Gratitude. It’s what Thanksgiving is really about. If you are lucky enough to celebrate with food and family that’s a bonus. But the day is about giving thanks. I’ll be honest, true gratitude is not something that has always come easily to me. Being grateful is a skill that I continue to practice.
Studies show there are numerous benefits to practicing gratitude, both physical and mental. Expressing thanks on a regular basis can help to reduce stress, improve sleep, boost immunity, and promote increased feelings of happiness in general, just to name a few. All the more reason to adopt the attitude of gratitude for the other 364 days of the year as well.
For most of my life, my default setting has always been to focus on whatever is missing. Whatever is not going right. Whatever needs to be fixed. I thought this was a helpful quality. I thought this is what kept me motivated to grow and improve. In fact, it was this way of thinking that instinctively kicked in when asked to rate the day. There was a small voice in my head that told me “Well, it can’t be a 10, because nothing is ever perfect.”
This mindset is what has prevented me from being fully present with the things that I do have. The things that are going well. The things that are already perfect, if I just allow them to be.
It may seem silly, but this year, what I felt most thankful for, was my ability to be grateful. Truly grateful. I’m thankful that I was able to sit in a beautiful moment, and couldn’t think of a single thing missing. My wish is that, next time I am asked, I can automatically see every moment as the perfect 10 it is.
Like all skills, the art of gratitude takes time and effort. Sometimes it comes easier than others. These are my personal favorite practices to keep the spirit of gratitude alive long after the last piece of pumpkin fudge is eaten.
1. Rampant Gratitude (AKA “Gratitude on Speed”)
This is exactly what it sounds like.

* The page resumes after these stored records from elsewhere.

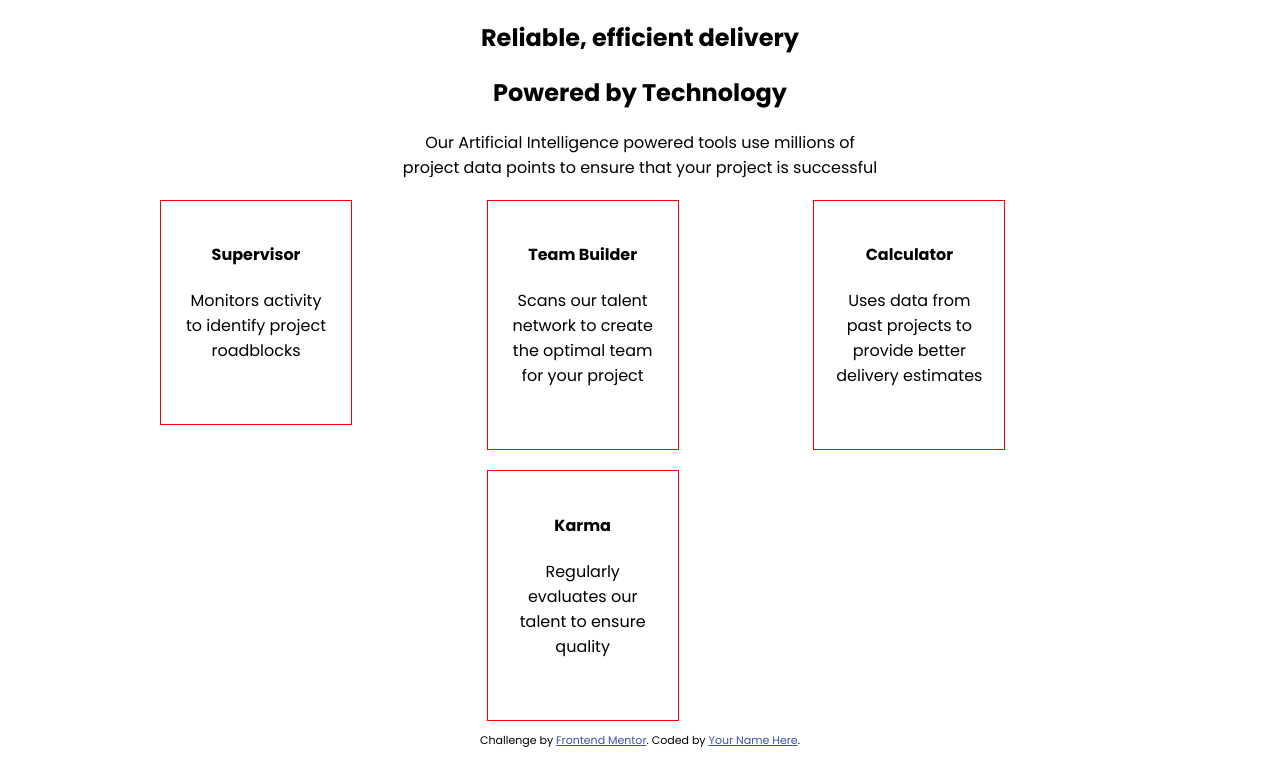
Repository: BuduCE/four-card-feature-section-master
Page: index.html
The author's editor kept a copy of each file at every save. The page is drawn from the files as they stood at one save, then again after the next save.
The browser window is 1280 px wide. The pictures show the whole page.

Above is the page before, as saved 2023-06-01 22:21:31.

### index.html
<!DOCTYPE html>
<html lang="en">
<head>
  <meta charset="UTF-8">
  <meta name="viewport" content="width=device-width, initial-scale=1.0"> <!-- displays site properly based on user's device -->

  <link rel="icon" type="image/png" sizes="32x32" href="./images/favicon-32x32.png">

  <title>Frontend Mentor | Four card feature section</title>

  <link rel="stylesheet" href="styles.css">
  <!-- Gogle font family -->
  <link rel="preconnect" href="https://fonts.googleapis.com">
  <link rel="preconnect" href="https://fonts.gstatic.com" crossorigin>
  <link
    href="https://fonts.googleapis.com/css2?family=Montserrat:ital,wght@0,200;0,300;0,400;0,500;0,600;0,700;0,800;0,900;1,200;1,300;1,400;1,500;1,600;1,700;1,800;1,900&family=Poppins:wght@100;200;300;400;500;700;900&display=swap"
    rel="stylesheet">
</head>
<body>
  <h2>Reliable, efficient delivery</h2>
  <h2>Powered by Technology</h2>

  <p class="header_detail">Our Artificial Intelligence powered tools use millions of project data points
  to ensure that your project is successful</p>

  <div class="product_card">
    <div class="card_containers">
      <div class="card">
        <h4>Supervisor</h4>
        <p>Monitors activity to identify project roadblocks</p>
        <img src="" alt="">
      </div>
    </div>

    <div class="card_containers special">
      <div class="card">
        <h4>Team Builder</h4>
        <p>Scans our talent network to create the optimal team for your project</p>
        <img src="" alt="">
      </div>

      <div class="card">
        <h4>Karma</h4>
        <p>Regularly evaluates our talent to ensure quality</p>
        <img src="" alt="">
      </div>
    </div>

    <div class="card_containers">
      <div class="card">
        <h4>Calculator</h4>
        <p>Uses data from past projects to provide better delivery estimates</p>
        <img src="" alt="">
      </div>
    </div>
  </div>

  <footer>
    <p class="attribution">
      Challenge by <a href="https://www.frontendmentor.io?ref=challenge" target="_blank">Frontend Mentor</a>.
      Coded by <a href="#">Your Name Here</a>.
    </p>
  </footer>
</body>
</html>

### styles.css
.attribution {
    font-size: 11px;
    text-align: center;
}

.attribution a {
    color: hsl(228, 45%, 44%);
}

body {
    font-family: 'Poppins', sans-serif;
    text-align: center;
    width: 75%;
    margin: auto;
}
.header_detail{
    width: 50%;
    margin: auto;
}
.product_card{
    display: grid;
    grid-template-columns: 1fr 1fr 1fr;
    /* display: flex;
    align-items: center; */
    gap: 20px;
    width: 100%;
    margin: auto;
    margin-top: 20px;
}
.card{
    width: 150px;
    padding: 20px;
    border: 1px solid red;
}
.special{
    display: flex;
    flex-direction: column;
    gap: 20px;
}

After the next save:
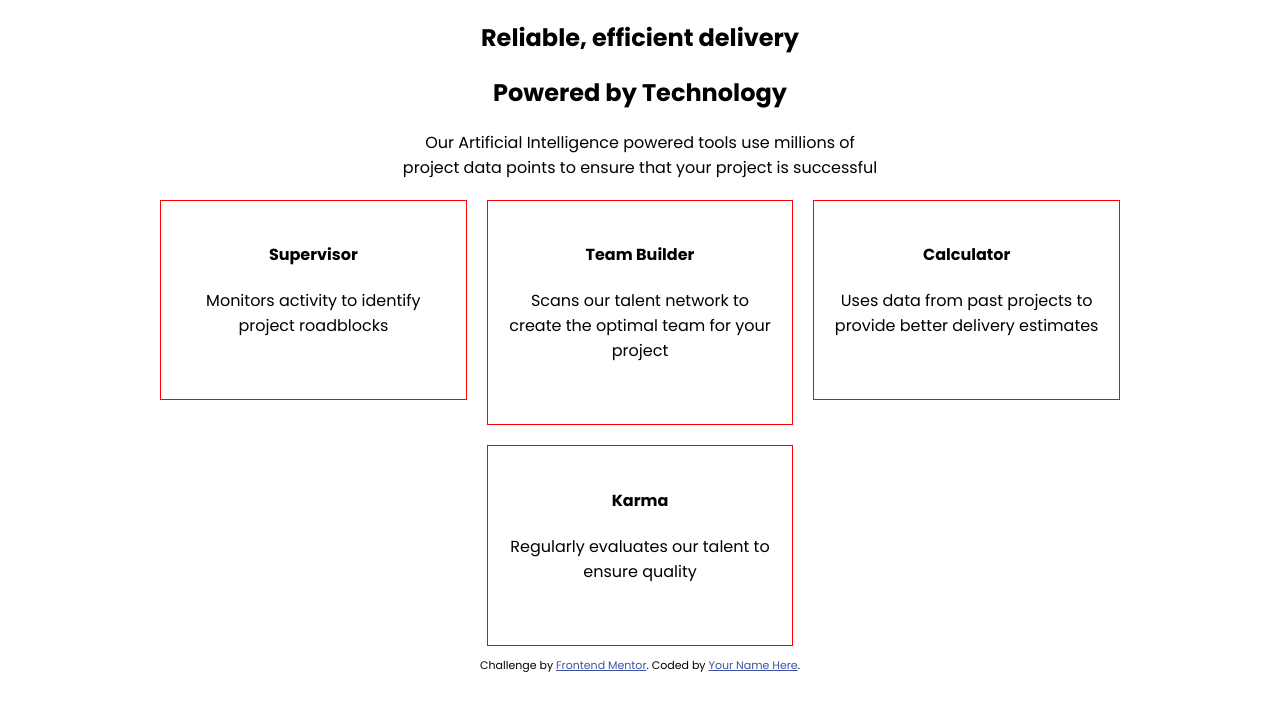
Saved 15 s later.
--- a/styles.css
+++ b/styles.css
@@ -28,7 +28,7 @@ body {
     margin-top: 20px;
 }
 .card{
-    width: 150px;
+    /* width: 150px; */
     padding: 20px;
     border: 1px solid red;
 }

I do this whenever I find myself in a negative headspace or complaining about all the things going wrong. I start listing off as many things that I am grateful for as fast as I can ( my mom, my dog, my coffee, my slippers, my new candle, my best friend, my electric toothbrush, my cozy blanket, my blender etc. etc.) I like this because you can do it anywhere. In your head, out loud, or on paper.
BONUS: Grab your gratitude journal, set a timer and see how many things you can list before the alarm goes off.

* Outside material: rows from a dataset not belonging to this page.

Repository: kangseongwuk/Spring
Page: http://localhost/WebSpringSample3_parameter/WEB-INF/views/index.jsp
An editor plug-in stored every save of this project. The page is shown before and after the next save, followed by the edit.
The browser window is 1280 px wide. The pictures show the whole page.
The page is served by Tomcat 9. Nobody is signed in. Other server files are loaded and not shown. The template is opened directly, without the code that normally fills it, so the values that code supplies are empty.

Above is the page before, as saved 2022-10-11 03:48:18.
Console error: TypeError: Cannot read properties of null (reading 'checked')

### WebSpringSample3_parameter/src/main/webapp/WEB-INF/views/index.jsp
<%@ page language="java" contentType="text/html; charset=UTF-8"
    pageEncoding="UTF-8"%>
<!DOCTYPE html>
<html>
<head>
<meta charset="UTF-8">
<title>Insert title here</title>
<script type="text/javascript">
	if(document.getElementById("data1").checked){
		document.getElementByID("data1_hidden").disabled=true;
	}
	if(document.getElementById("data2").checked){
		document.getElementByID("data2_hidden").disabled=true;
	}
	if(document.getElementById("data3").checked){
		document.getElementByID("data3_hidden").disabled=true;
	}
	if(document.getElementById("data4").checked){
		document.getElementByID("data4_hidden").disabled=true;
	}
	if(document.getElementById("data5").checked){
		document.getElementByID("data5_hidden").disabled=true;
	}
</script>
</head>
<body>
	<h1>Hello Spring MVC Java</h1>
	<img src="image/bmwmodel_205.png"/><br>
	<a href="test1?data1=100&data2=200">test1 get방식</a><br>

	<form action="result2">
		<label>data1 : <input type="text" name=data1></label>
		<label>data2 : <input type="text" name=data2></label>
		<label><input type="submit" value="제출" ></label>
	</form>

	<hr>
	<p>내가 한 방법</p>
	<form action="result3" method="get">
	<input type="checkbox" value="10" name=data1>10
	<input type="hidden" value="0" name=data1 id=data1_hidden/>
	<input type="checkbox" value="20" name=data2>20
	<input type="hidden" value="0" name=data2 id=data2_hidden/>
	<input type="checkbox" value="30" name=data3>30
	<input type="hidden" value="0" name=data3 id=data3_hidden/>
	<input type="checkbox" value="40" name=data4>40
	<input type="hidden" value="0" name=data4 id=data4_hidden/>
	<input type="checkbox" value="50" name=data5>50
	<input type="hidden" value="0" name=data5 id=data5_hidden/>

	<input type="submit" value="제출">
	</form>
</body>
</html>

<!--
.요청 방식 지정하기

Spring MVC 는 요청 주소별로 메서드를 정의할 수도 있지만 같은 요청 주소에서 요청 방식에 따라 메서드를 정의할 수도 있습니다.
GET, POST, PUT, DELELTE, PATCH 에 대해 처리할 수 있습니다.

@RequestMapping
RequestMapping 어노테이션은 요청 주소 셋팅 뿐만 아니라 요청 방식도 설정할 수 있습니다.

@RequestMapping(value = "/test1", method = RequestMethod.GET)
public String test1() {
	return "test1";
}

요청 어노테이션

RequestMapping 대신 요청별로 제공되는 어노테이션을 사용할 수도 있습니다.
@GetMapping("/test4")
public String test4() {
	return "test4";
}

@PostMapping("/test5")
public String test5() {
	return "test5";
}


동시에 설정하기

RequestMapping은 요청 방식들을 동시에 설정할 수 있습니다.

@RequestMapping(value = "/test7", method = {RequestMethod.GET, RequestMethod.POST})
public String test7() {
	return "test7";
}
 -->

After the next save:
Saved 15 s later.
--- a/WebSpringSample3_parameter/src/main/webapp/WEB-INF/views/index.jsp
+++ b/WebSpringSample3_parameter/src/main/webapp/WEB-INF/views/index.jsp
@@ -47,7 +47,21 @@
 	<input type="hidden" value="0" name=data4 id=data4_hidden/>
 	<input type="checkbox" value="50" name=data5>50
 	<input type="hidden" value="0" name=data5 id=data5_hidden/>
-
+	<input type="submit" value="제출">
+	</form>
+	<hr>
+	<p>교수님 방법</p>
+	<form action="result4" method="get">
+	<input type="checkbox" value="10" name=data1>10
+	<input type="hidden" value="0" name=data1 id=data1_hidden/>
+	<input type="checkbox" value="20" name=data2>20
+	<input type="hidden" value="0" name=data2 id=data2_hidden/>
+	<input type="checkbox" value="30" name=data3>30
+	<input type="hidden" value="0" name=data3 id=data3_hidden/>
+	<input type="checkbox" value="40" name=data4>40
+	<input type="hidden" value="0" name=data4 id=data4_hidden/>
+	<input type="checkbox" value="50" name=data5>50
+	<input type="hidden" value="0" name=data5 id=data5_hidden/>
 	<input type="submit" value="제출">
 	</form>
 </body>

2. Positive Focus (Grab a Partner and Play)
This is one of my new favorite games! First, find a partner. Face your partner and start by declaring “Positive focus” and then say something positive about your day so far. Next it’s your partner’s turn to say “positive focus” and something positive about their day. Keep going back and forth for as long as you can.
NOTE: Be patient with your partner! As I mentioned, gratitude takes practice and sometimes it’s hard to see the positive right away. I’ve been playing this with my mom lately. The first time we played she couldn’t come up with anything. Finally she said, “Positive focus: It’s perfect weather for the chiminea, but ours is broken!” We are still practicing!
3. Gratitude List with a Twist
When I first started keeping a gratitude journal I found that I kept listing the same things over and over again. There was a lot to be grateful for; family, friends, health, a nice apartment, cool roommates, a good job, etc. etc. I would write the same things day after day without really connecting to a deeper feeling of gratitude around any of them. Whenever I find myself going through the motions of gratitude, I mix it up a bit. Instead of listing a bunch of things, I focus on one thing and instead write out a list as long as I can for all the reasons I am grateful for it.
BONUS: I really love using this practice when it comes to the specific people in my life. I’ve taken to buying blank cards, and instead of keeping these lists hidden in my journal, I write a note to someone that I love with all of the specific reasons why I am grateful for them, then I pop that baby in the mail. Yes, the real mail. With a stamp and everything.